Protein Expression Profiling

 

Conifer Protein Database

In collaboration with the UVic/Genome BC Proteomics Centre, we have developed a conifer protein database for proteomics consisting of translated sequences corresponding to all contigs and singletons derived from the complete spruce EST collection (updated March 1, 2007) and spruce FLcDNAs. Several formats of this database have been explored for compatibility with various protein identification platforms, including Mascot (Matrix Science Inc., Boston, MA), The Global Proteome Machine (Global Proteome Machine Organization), and ProteinPilot (Applied Biosystems, Foster City, CA). A corresponding reverse database has been derived for estimation of false positive protein identification rates. This database will be made public upon completion in agreement with our data release policy (Please contact Joerg Bohlmann for inquiries).  

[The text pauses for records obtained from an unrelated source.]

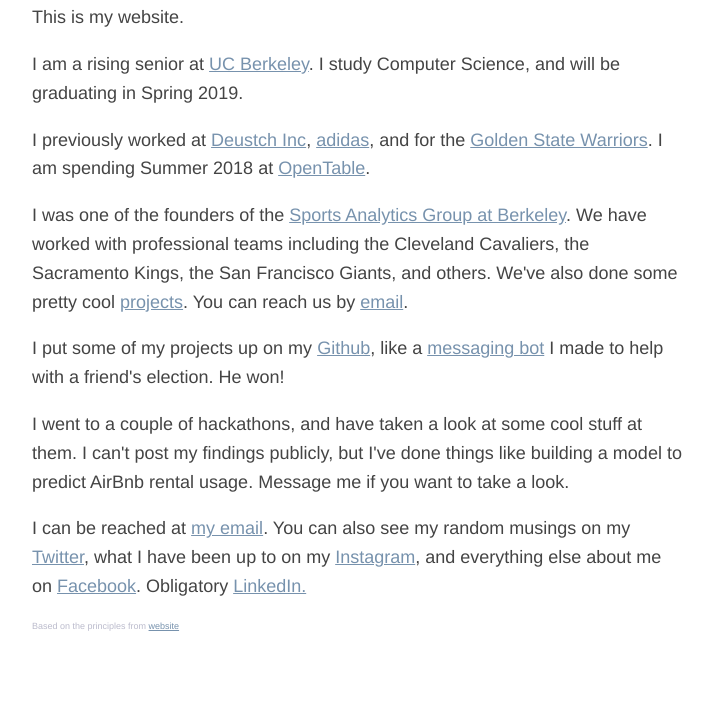
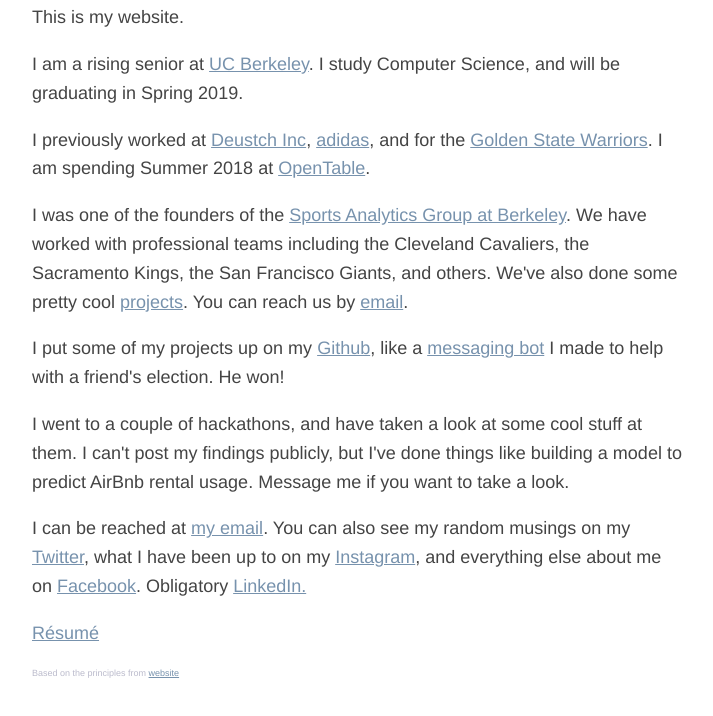
Before and after one commit to aripickar/aripickar.github.io, a plain HTML site: page index.html in a window 1280 px wide. Shown: the part 104-820 px from the top of the page, without its empty margins (283-996 px from the left). Drawn offline with Linux system fonts and the light colour scheme.

Commit message:
Update index.html

```diff
--- a/index.html
+++ b/index.html
@@ -40,7 +40,7 @@
 
 	<p>I can be reached at <a href="mailto:ari.pickar@gmail.com">my email</a>. You can also see my random musings on my <a href="http://twitter.com/ari_pickar">Twitter</a>, what I have been up to on my <a href="https://www.instagram.com/ari.pickar/">Instagram</a>, and everything else about me on <a href="http://facebook.com/ari.pickar">Facebook</a>. Obligatory <a href="https://www.linkedin.com/in/ari-pickar-991621111/">LinkedIn.</a></p>
 
-
+	<p><a href="http://aripickar.github.io/Ari_Resume_Summer_2018.pdf" type="application/pdf">Résumé</a></p>
 	<p style="color: #BBC; font-size: 50%">Based on the principles from <a href="http://bettermotherfuckingwebsite.com/" style="color: #7792AD">website</a></p>
 </body>
 </html>
```
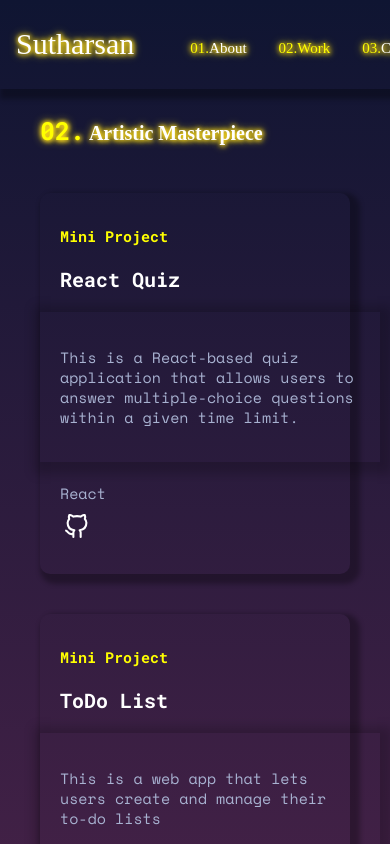
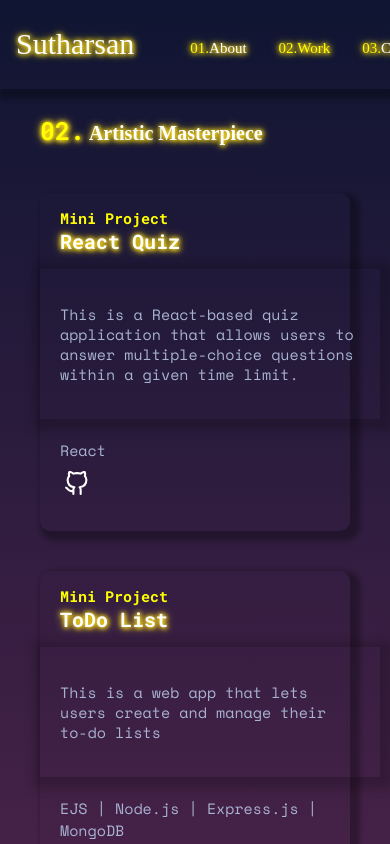
Before and after one commit to sparkz-technology/sutharsan, a React (Vite) app: page /work in a window 390 px wide. Shown: the top 844 px of the page. Built offline with nearby package versions, Linux system fonts and the light colour scheme; no server answers; a web font is replaced by a local one.

Commit message:
Revert "bug~gone"
This reverts commit 76b26416eaeb4535cbfd95ce922033e96f605d46.

```diff
--- a/src/components/Loader.jsx
+++ b/src/components/Loader.jsx
@@ -1,4 +1,5 @@
 import styled from "styled-components";
+function Loader() {
   const StyledLoader = styled.div`
     position: absolute;
     top: 0;
@@ -11,7 +12,6 @@ const StyledLoader = styled.div`
     background: linear-gradient(to top, #4c234a, #0f1532);
     backdrop-filter: blur(4px);
   `;
-function Loader() {
   return (
     <StyledLoader>
       <div className="loader"></div>
--- a/src/components/ProjectImg.jsx
+++ b/src/components/ProjectImg.jsx
@@ -8,7 +8,6 @@ const StyledProjectImg = styled.div`
   justify-content: center;
   align-items: center;
   margin: 0;
-  padding: 0;
 `;
 
 const StyledImg = styled(LazyLoadImage)`
@@ -17,7 +16,6 @@ const StyledImg = styled(LazyLoadImage)`
   min-height: 362px;
   max-width: 70%;
   max-height: 70%;
-  margin: auto;
   @media (max-width: 900px) {
     display: none;
   }
--- a/src/components/ProjectSub.jsx
+++ b/src/components/ProjectSub.jsx
@@ -1,31 +1,10 @@
 /* eslint-disable react/prop-types */
-import styled from "styled-components";
-const Subtitle = styled.p`
-  color: var(--Light-Slate);
-  font-family: "Space Mono", monospace;
-  font-size: 15px;
-  font-weight: 100;
-  line-height: 20px;
-  @media (max-width: 768px) {
-    text-align: left;
-  }
-`;
-const StyledProjectSub = styled.div`
-  box-shadow: 0 3px 10px rgb(0 0 0 / 0.2);
-  padding: 20px;
-  min-width: 300px;
-  max-width: 600px;
-  margin-left: 20px;
-  @media (max-width: 768px) {
-    margin-left: 0px;
-    box-shadow: 3px 3px 10px 9px rgb(0 0 0 / 0.2);
-  }
-`;
+import styles from "./ProjectSub.module.css";
 function ProjectSub({ subtitle }) {
   return (
-    <StyledProjectSub>
-      <Subtitle>{subtitle}</Subtitle>
-    </StyledProjectSub>
+    <div className={styles.ProjectSub}>
+      <p>{subtitle}</p>
+    </div>
   );
 }
 
--- /dev/null
+++ b/src/components/ProjectSub.module.css
@@ -0,0 +1,26 @@
+.ProjectSub p {
+  color: var(--Light-Slate);
+  text-align: right;
+  font-family: "Space Mono", monospace;
+  font-size: 15px;
+  font-weight: 100;
+  line-height: 20px;
+}
+.ProjectSub {
+  /* background-color: var(--Light-Navy); */
+  box-shadow: 0 3px 10px rgb(0 0 0 / 0.2);
+
+  padding: 20px;
+  min-width: 300px;
+  max-width: 600px;
+  margin-left: 20px;
+}
+@media (max-width: 768px) {
+  .ProjectSub {
+    margin-left: 0px;
+    box-shadow: 3px 3px 10px 9px rgb(0 0 0 / 0.2);
+  }
+  .ProjectSub p {
+    text-align: left;
+  }
+}
--- a/src/components/ProjectTitle.jsx
+++ b/src/components/ProjectTitle.jsx
@@ -1,42 +1,14 @@
 /* eslint-disable react/prop-types */
-import styled from "styled-components";
-const StyledProjectTitle = styled.div`
-  min-width: 340px;
-  padding-right: 20px;
-  font-family: "Roboto Mono", monospace;
-  @media (max-width: 900px) {
-    min-width: 0px;
-    padding-right: 0px;
-    padding-left: 20px;
-  }
-`;
-const Title = styled.p`
-  font-size: 15px;
-  text-align: right;
-  color: var(--color-Green);
-  @media (max-width: 900px) {
-    text-align: left;
-  }
-`;
-const Span = styled.p`
-  font-size: 20px;
-  line-height: 26px;
-  font-weight: 400;
-  text-align: right;
-  color: var(--color-Light-Slate);
-  @media (max-width: 900px) {
-    text-align: left;
-  }
-`;
+import styles from "./ProjectTitle.module.css";
 function ProjectTitle({ name }) {
   return (
-    <StyledProjectTitle>
-      <Title>
+    <div className={styles.ProjectTitle}>
+      <p>
         Mini Project
         <br />
-        <Span>{name}</Span>
-      </Title>
-    </StyledProjectTitle>
+        <span>{name}</span>
+      </p>
+    </div>
   );
 }
 
--- /dev/null
+++ b/src/components/ProjectTitle.module.css
@@ -0,0 +1,36 @@
+/* .ProjectTitle div {
+  width: 600px;
+  top: 10px;
+} */
+.ProjectTitle p {
+  font-size: 15px;
+  text-align: right;
+  font-family: "Roboto Mono", monospace;
+  color: var(--color-Green);
+}
+.ProjectTitle p span {
+  font-size: 20px;
+  line-height: 26px;
+  font-weight: 400;
+  /* vertical-align: baseline; */
+  text-align: right;
+  font-family: "Roboto Mono", monospace;
+  color: var(--color-Light-Slate);
+}
+.ProjectTitle {
+  min-width: 340px;
+  padding-right: 20px;
+}
+@media (max-width: 900px) {
+  .ProjectTitle {
+    min-width: 0px;
+    padding-right: 0px;
+    padding-left: 20px;
+  }
+  .ProjectTitle p {
+    text-align: left;
+  }
+  .ProjectTitle p span {
+    text-align: left;
+  }
+}
--- a/src/components/layout/AppLayout.module.css
+++ b/src/components/layout/AppLayout.module.css
@@ -78,20 +78,3 @@
     max-height: 100%;
   }
 }
-@media (max-width: 1120px) {
-  .Outlet div {
-    margin: 0rem;
-  }
-  .Social div {
-    position: fixed;
-    top: 21.5rem;
-    bottom: 0;
-    left: 40px;
-    z-index: 1;
-    display: none;
-  }
-  .AppLayout {
-    min-height: 100vh;
-    max-height: 100%;
-  }
-}
--- a/src/pages/About.module.css
+++ b/src/pages/About.module.css
@@ -27,6 +27,7 @@
   .About div {
     display: flex;
     flex-direction: column;
+    /* margin: 0 40px 0 0; */
   }
   .About h1 {
     font-size: 25px;
--- a/src/pages/Work.module.css
+++ b/src/pages/Work.module.css
@@ -1,6 +1,6 @@
 .Work div {
   display: flex;
-  /* justify-content: space-between; */
+  justify-content: space-between;
   margin: 0 0 0 0;
 }
 
@@ -86,13 +86,3 @@
     min-width: 0px;
   }
 }
-@media (max-width: 1120px) {
-  .Work h1 {
-    padding: 0 40px;
-  }
-}
-@media (max-width: 900px) {
-  .Work div {
-    display: block;
-  }
-}
```
Lines whose indentation alone changed are shown as unchanged.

LC-MS/MS Data Analysis

We have established bioinformatics methods for the analysis of data derived from multidimensional LC-MS/MS experiments (i.e., gel-free methods). The Trans Proteomic Pipeline (The Institute for Systems Biology, Seattle, WA) has been adapted to work with Mascot interpreted data for the extraction and inspection of quantitative values for large-scale proteomics datasets. Standard operating procedures have been established for the routine analysis of iTRAQ (isotopic Tags for Relative and Absolute Quantitation), and SILAC (Stable Isotope Labeling with Amino acids in Cell culture) data. This required the development of novel perl scripts for successful implementation and was accomplished in collaboration with the Institute for Systems Biology and the UVIC/Genome BC Proteomics Centre.

Proteome Analysis of Weevil-Induced Sitka Spruce

We have performed a proteome analysis of weevil-induced Sitka spruce bark tissues with a comparison of untreated, mechanically wounded, and insect treated tissues at three time points (2, 6 and 48 hours).  Over 1,200 proteins were quantitatively analysed, and 104 were found to be differentially expressed. 72% of differentially expressed proteins were successfully identified by LC-MS/MS analysis in combination with Mascot based database searching (Lippert et al., 2007).  This same material was used in microarray studies by our project, enabling integrated protein and expression data.

Chitosan Elicitation in Spruce

We have performed an investigation of the effects of chitosan elicitation on spruce suspension cell cultures in collaboration with Max Planck Institute (see above for gene expression profiling). Samples represented eight biological replicates at five time points. A quantitative proteome analysis was performed using iTRAQ reagents and multiple reactions were performed for complete, balanced analysis of the samples. Each reaction consisted of 45 LC-MS/MS runs, and incorporated a novel iterative analysis methodology that facilitated deeper investigation of the spruce proteome. This method resulted in improved overlap between reactions and a corresponding improvement in the replication of a shotgun proteomics dataset. A total of 3,612 distinct proteins were identified with at least one high scoring peptide, while 1,863 were identified and quantitatively measured at least three times for every time point.

Proteotypic Peptides and Quantitative Analysis of Terpenoid Synthases

We have developed a panel of proteotypic peptides and methods for the targeted, rapid, quantitative analysis of terpenoid synthases (TPS) in complex samples. LC-MS/MS analysis of recombinant expressed and purified TPS was used to empirically determine and predict proteotypic peptides from Norway spruce and Sitka Spruce enzymes. Each proteotypic peptide provides a mass signature that is specific to a single TPS and allows the measurement of that enzyme in a complex protein sample with sub-picomole sensitivity and minimal sample handling. This method has been successfully applied to Norway spruce cell culture samples, in which distinct TPS could be detected and quantified. These proteins had not previously been detected in these samples using other methods. The analysis requires 90 minutes per sample and can now be scaled to include larger numbers of target proteins and can be applied to larger field trials. For further information, please contact Joerg Bohlmann.

 

Funding Institutions

UBC
Genome Canada
Genome British Columbia